- Apr 10, 2007
- Fresno, California
Sorry if I made it overly complicated. To give you a simple example of statically indeterminate, imagine a block of concrete hanging by three cables, one attached at each end, and the third at the midpoint. You don't know how much weight each cable is supporting. The middle cable might support the entire weight and the ends are slack, or the ends might carry the load and the middle slack, or any combination in between. That is statically indeterminate.BMCJ, although I really don't have a solid feel for what statically indeterminate means, I do recall the term from Ryerson. I also understand that the more members I add, the greater the complexity of load calculations. That in itself may not be a good reason for having fewer frame members, but ultimately, it would be good to have a pretty firm understanding of what each frame member is doing. And I guess that means statically determining each load value and direction.
What really happens here is that the cables supporting the load may or may not stretch enough to allow the others to share the load more equally. To make the calculations for this, you now need to know how each cable will stretch.

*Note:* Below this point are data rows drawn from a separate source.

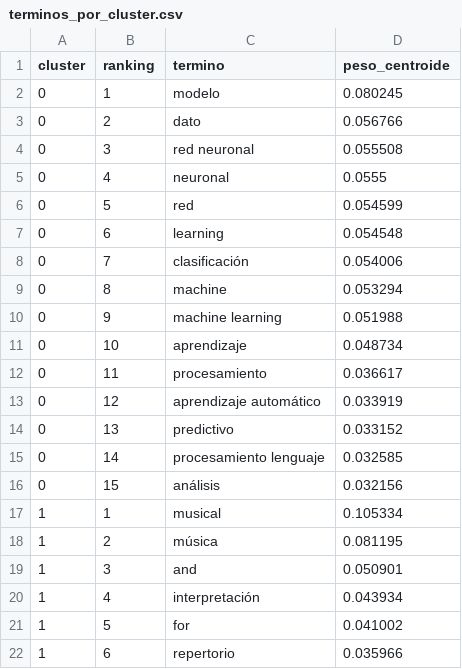
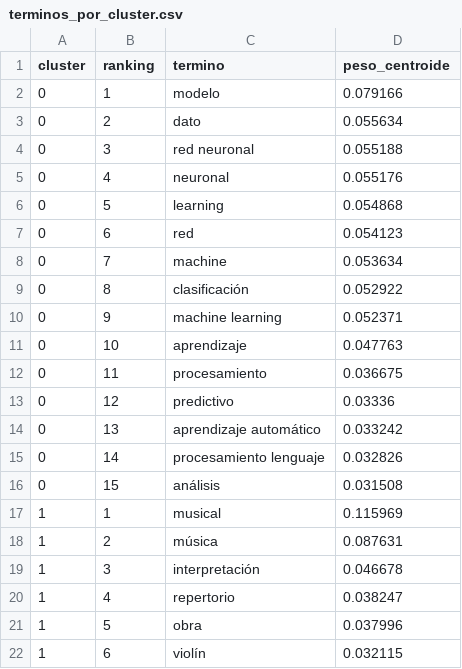
Before and after one commit to dllanosc-creator/proyecto-nlp-repositorio-uc, a CSV file: data/processed/terminos_por_cluster.csv, drawn as a sheet; only a part is shown; the diff covers the shown part only.

```diff
--- a/data/processed/terminos_por_cluster.csv
+++ b/data/processed/terminos_por_cluster.csv
@@ -1,22 +1,22 @@
 cluster,ranking,termino,peso_centroide
-0,1,modelo,0.080245
-0,2,dato,0.056766
-0,3,red neuronal,0.055508
-0,4,neuronal,0.0555
-0,5,red,0.054599
-0,6,learning,0.054548
-0,7,clasificación,0.054006
-0,8,machine,0.053294
-0,9,machine learning,0.051988
-0,10,aprendizaje,0.048734
-0,11,procesamiento,0.036617
-0,12,aprendizaje automático,0.033919
-0,13,predictivo,0.033152
-0,14,procesamiento lenguaje,0.032585
-0,15,análisis,0.032156
-1,1,musical,0.105334
-1,2,música,0.081195
-1,3,and,0.050901
-1,4,interpretación,0.043934
-1,5,for,0.041002
-1,6,repertorio,0.035966
+0,1,modelo,0.079166
+0,2,dato,0.055634
+0,3,red neuronal,0.055188
+0,4,neuronal,0.055176
+0,5,learning,0.054868
+0,6,red,0.054123
+0,7,machine,0.053634
+0,8,clasificación,0.052922
+0,9,machine learning,0.052371
+0,10,aprendizaje,0.047763
+0,11,procesamiento,0.036675
+0,12,predictivo,0.03336
+0,13,aprendizaje automático,0.033242
+0,14,procesamiento lenguaje,0.032826
+0,15,análisis,0.031508
+1,1,musical,0.115969
+1,2,música,0.087631
+1,3,interpretación,0.046678
+1,4,repertorio,0.038247
+1,5,obra,0.037996
+1,6,violín,0.032115
```
Also changed, not shown: 91 edited cells elsewhere in this file, data/processed/documentos_topicos_nmf.csv, data/processed/eda_documentos_menos_20_tokens.csv, 15 other files.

The good news is that if your structure is strong enough without the extra tubes, then the extra tubes will not hurt your strength, they'll just add more weight and maybe a little more strength.